» Problem details:
Which lines run from the start of the material below through the line containing "are available via"? Retype them exactly, pictures excluded.

○ ○ ○

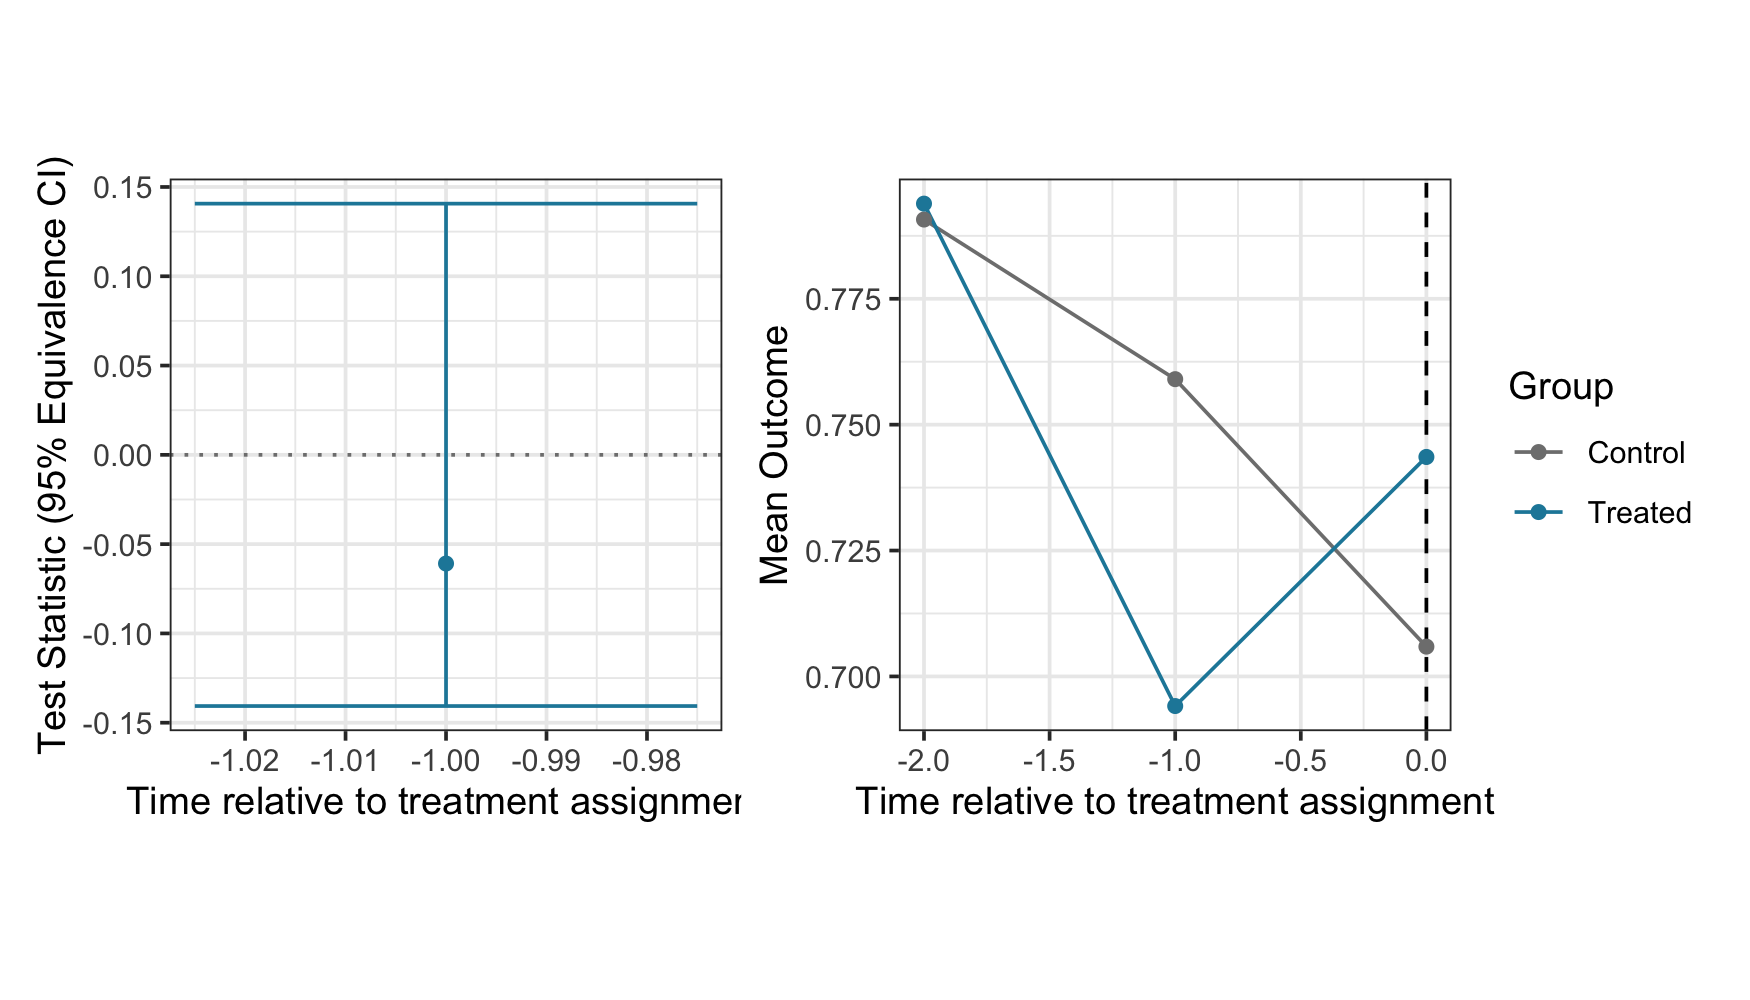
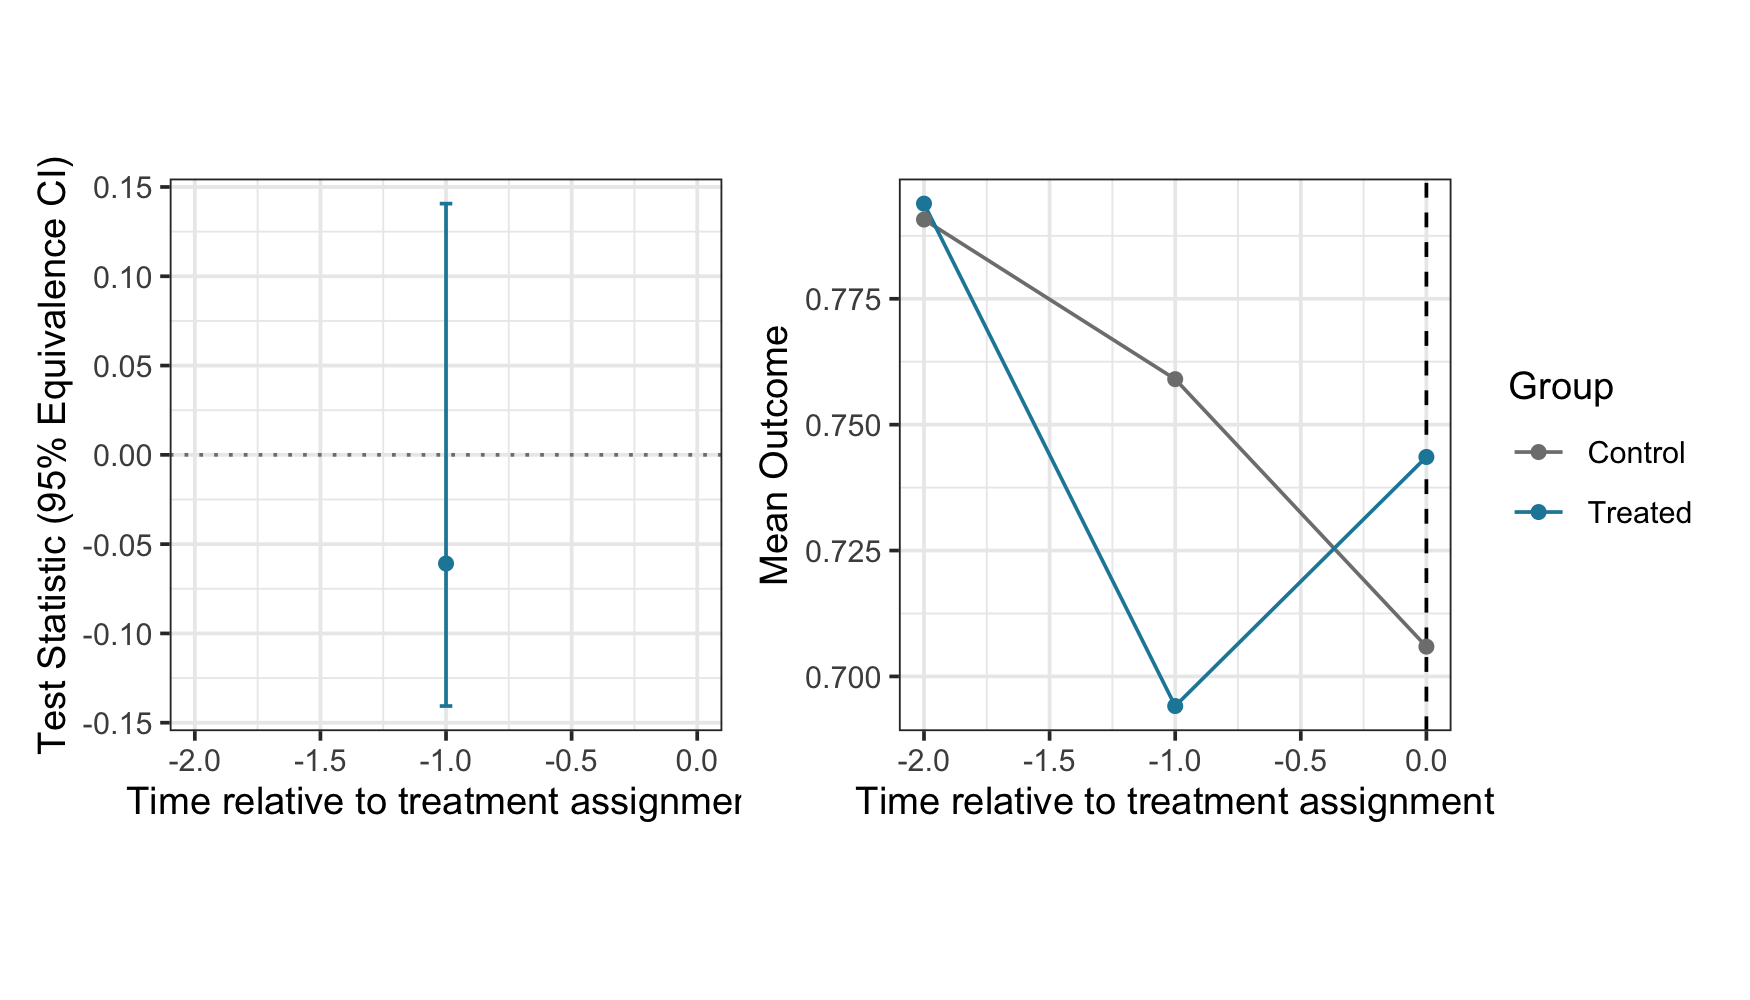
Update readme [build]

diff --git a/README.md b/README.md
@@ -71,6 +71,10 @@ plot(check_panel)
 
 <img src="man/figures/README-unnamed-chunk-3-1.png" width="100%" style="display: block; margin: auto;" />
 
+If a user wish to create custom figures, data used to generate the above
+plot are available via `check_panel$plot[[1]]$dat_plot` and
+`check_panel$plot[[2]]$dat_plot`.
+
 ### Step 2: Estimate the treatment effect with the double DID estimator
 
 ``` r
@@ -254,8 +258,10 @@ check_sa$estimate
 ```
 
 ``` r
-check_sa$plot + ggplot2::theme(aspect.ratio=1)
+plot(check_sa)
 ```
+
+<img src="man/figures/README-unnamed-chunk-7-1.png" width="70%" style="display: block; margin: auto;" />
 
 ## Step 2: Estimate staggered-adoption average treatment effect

○ ○ ○

» Answer section:
Update readme [build]

diff --git a/README.md b/README.md
@@ -71,6 +71,10 @@ plot(check_panel)
 
 <img src="man/figures/README-unnamed-chunk-3-1.png" width="100%" style="display: block; margin: auto;" />
 
+If a user wish to create custom figures, data used to generate the above
+plot are available via `check_panel$plot[[1]]$dat_plot` and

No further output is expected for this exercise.